Three US firms, Taser International, LE Technologies and Combined Tactical Systems, said the government has approached them for research into the use of law enforcement technologies classified as non, or ‘less-lethal’.
Steve Tuttle, director of government and law enforcement affairs for Taser International, told The Engineer that the Home Office got in touch with his company at the end of last year.
‘We are one of many new less-than-lethal advancements that the United Kingdom has shown interest in testing for research. We have received interest in the Advanced Taser M26 which is now with Canadian police forces.’
The gun-shaped M26 fires two probes, with a five metre range, that can attach to clothing and deliver a 50,000 volt shock.
A laser weapon developed by LE Technologies, the Laserdazzler, is also under review. It was invented by former SWAT team sniper, Lieutenant Jay Kehoe.Kehoe said: ‘The Home Office contacted us to evaluate the Laserdazzler for possible use by UK police forces.’
The Laserdazzler is a torch-shaped device that shines a green laser into the eyes. It flashes so fast it overloads the optic nerve. This leaves people standing within the cone of laser light seeing nothing but the colour green.
A third technology the UK government is looking at are so-called ‘bean bag’ munitions produced by Combined Tactical Systems.
Bean bag munitions, such as the company’s Super-Sock Bean Bag, are designed to be used with a standard 12 gauge shotgun, with an effective range of 10m, to knock a person to the ground. The bean bag is made of a special fabric that contains 40g of shot.
The government move comes after the Association of Chief Police Officers told the Home Office that the police needweapons less lethal than conventional firearms, but more effective than CS gas or pepper spray.
A Home Office spokesman said the Police Scientific Development Branch is undertaking a programme of work to review the full range of less lethal equipment and technology available.
‘This includes some equipment currently in use in other jurisdictions, including the US,’ he said. The research is also a response to the Patten report into policing in Northern Ireland, which calls for a replacement for the plastic baton round.
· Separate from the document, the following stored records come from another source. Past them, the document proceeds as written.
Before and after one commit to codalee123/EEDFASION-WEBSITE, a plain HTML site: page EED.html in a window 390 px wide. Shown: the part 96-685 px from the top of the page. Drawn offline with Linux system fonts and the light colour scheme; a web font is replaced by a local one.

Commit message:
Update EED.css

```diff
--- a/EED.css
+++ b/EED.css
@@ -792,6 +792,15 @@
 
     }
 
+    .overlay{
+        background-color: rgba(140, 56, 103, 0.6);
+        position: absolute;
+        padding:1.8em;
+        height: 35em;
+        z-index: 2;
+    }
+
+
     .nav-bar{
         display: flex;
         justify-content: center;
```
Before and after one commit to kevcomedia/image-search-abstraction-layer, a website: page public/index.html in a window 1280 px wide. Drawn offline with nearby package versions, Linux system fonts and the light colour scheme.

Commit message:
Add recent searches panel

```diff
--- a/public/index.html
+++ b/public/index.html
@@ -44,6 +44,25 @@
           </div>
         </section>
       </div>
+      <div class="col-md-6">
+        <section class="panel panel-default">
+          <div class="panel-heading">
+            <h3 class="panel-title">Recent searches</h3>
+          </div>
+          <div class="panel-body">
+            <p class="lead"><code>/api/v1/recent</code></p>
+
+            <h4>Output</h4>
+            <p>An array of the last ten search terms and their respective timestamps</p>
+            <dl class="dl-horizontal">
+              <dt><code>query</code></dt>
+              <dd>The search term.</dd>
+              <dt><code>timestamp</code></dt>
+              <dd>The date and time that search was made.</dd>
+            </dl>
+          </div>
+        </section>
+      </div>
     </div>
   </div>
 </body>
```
‘The first phase of the programme, currently underway, will review all technology. The second phase will select technologies for testing but this does not imply plans to buy any such equipment,’ said the spokesman.
Pepper sprays have already been issued to 400 police officers in Sussex. The spays were originally rejected by chief constables and ministers in favour of CS gas.Northern Ireland saw 110,000 rubber and plastic bullets fired in its 30-year conflict, resulting in the deaths of 17 people.
A spokesman for civil rights organisation Liberty said the police should use only defensive weapons. ‘We understand they need to defend themselves. If they use stun guns instead of conventional guns without deaths, then that will be a good thing.’